...his eyes left her face as a new sensation permeated the distant edges of his consciousness - one of chill and exposure. Reluctantly rising further up from the depths of REM sleep's silver pool, he gradually became aware of one foot protruding from the blanket, toes frosty and numb in the cold morning air. Pulling it back under, he felt mild disappointment - the dream had been pleasantly recherche and he knew he wouldn't get it back even if he managed to fall asleep again...

Posted: Fri Dec 17, 2004 11:18 am
by Darb
... it was at that moment that a purple 1972 El Camino, owned by the local leader of The Latin Kings, screamed around the corner spraying bullets from an Ingram Mac-10 equipped with a 32 pip long-boy clip.
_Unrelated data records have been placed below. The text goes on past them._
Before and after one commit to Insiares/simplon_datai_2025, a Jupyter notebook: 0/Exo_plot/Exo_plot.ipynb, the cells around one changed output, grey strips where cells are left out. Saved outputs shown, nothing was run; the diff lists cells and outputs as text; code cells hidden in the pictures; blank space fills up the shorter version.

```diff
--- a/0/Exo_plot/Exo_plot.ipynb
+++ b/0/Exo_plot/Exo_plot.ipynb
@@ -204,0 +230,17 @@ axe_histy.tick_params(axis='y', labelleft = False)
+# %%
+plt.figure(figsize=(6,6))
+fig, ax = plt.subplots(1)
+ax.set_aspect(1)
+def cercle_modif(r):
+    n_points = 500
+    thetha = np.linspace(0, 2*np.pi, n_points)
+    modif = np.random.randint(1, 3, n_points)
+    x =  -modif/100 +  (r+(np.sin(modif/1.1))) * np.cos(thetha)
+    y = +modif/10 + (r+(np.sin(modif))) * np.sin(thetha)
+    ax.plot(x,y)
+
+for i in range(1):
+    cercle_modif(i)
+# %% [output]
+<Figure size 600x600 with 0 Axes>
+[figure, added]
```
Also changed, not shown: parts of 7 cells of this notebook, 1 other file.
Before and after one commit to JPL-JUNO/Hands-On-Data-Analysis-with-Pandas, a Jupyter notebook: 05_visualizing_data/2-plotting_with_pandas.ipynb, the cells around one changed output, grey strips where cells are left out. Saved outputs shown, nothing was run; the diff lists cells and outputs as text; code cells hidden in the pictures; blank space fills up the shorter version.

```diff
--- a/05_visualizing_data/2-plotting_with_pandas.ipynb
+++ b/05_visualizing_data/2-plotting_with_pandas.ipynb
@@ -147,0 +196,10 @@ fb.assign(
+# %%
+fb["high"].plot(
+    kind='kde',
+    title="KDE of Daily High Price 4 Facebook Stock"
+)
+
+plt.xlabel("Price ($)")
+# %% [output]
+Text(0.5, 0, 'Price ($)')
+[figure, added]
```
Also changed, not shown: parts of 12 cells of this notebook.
The hail of bullets permeated the wall, sleeper, bedframe, dresser, television, and sleeping cat, and left a multi-colored and multi-textured recherche montage on the far wall that the sleeper's widow would subsequently pawn off as a Jackson Pollock original for a cool two hundred and seventeen grand.

(inspired by Steven Aylett) :lol:

Posted: Fri Dec 17, 2004 12:10 pm
by RecluceMage
Hey Ghost, don't mean to step on your feet, but I found this very extensive site for obscure words.

Posted: Fri Dec 17, 2004 1:37 pm
by Darb
Cool ! :thumb:

Posted: Mon Jan 03, 2005 10:20 am
by Ghost
Word of the Day for Monday January 3, 2004

\rih-JOIN-dur\, noun: An answer to a reply; or, in general, an answer or reply.

I kept looking for exceptions to his pronouncements, flaws in his reasoning, my constant rejoinders to his critical remarks being "Yes, but . . ."
--Richard Elman, Namedropping: Mostly Literary Memoirs

The comment immediately drew a sharp rejoinder from a friend.
--Howard W. French, "Tokyo Displays Mixed Feelings at Premiere of 'Pearl Harbor,' " New York Times, June 21, 2001

Chance on an unbelieving clod, and the ultimate rejoinder is ready at hand: "Listen, dummy, it actually happened!"
--Benjamin Cheever, "Like Watching Tennis," New York Times, August 17, 1997

Rejoinder derives from Old French rejoindre, "to answer, rejoin," from re- + joindre, "to join," from Latin iungere, "to join."

Posted: Mon Jan 03, 2005 12:12 pm
by laurie
Yippee - Ghost is back !! :clap:

/me loves posting rejoinders to Ghostie's WOTD posts !

Posted: Tue Jan 04, 2005 8:48 am
by Ghost
Word of the Day for Tuesday January 4, 2005

\dis-TRAY\, adjective: Divided or withdrawn in attention, especially because of anxiety.

Yet when she stopped for a cup of coffee, finding herself too distrait to begin work, the picture was in the course of being removed from the window.
--Anita Brookner, Falling Slowly

He had painfully written out a first draft, and he intoned it now like a poet delicate and distrait.
--Sinclair Lewis, Babbitt

Virtually nobody noticed a more private and simultaneous cameo in a little bay in West Cork: of a delicate, somewhat distrait, gentleman of middle age being swept into the turbulent waters off Kilcrohane.
--Kevin Myers, "An Irishman's Diary," Irish Times, July 21, 1999

Distrait is from Old French, from distraire, "to distract," from Latin distrahere, "to pull apart; to draw away; to distract," from dis- + trahere, "to draw, to pull." It is related to distraught and distracted, which have the same Latin source.

/me always thought that distrait had a hard T ending, manybe me is not thinking clearly :slap:

Posted: Tue Jan 04, 2005 9:15 am
by felonius
Silly anglophone. :P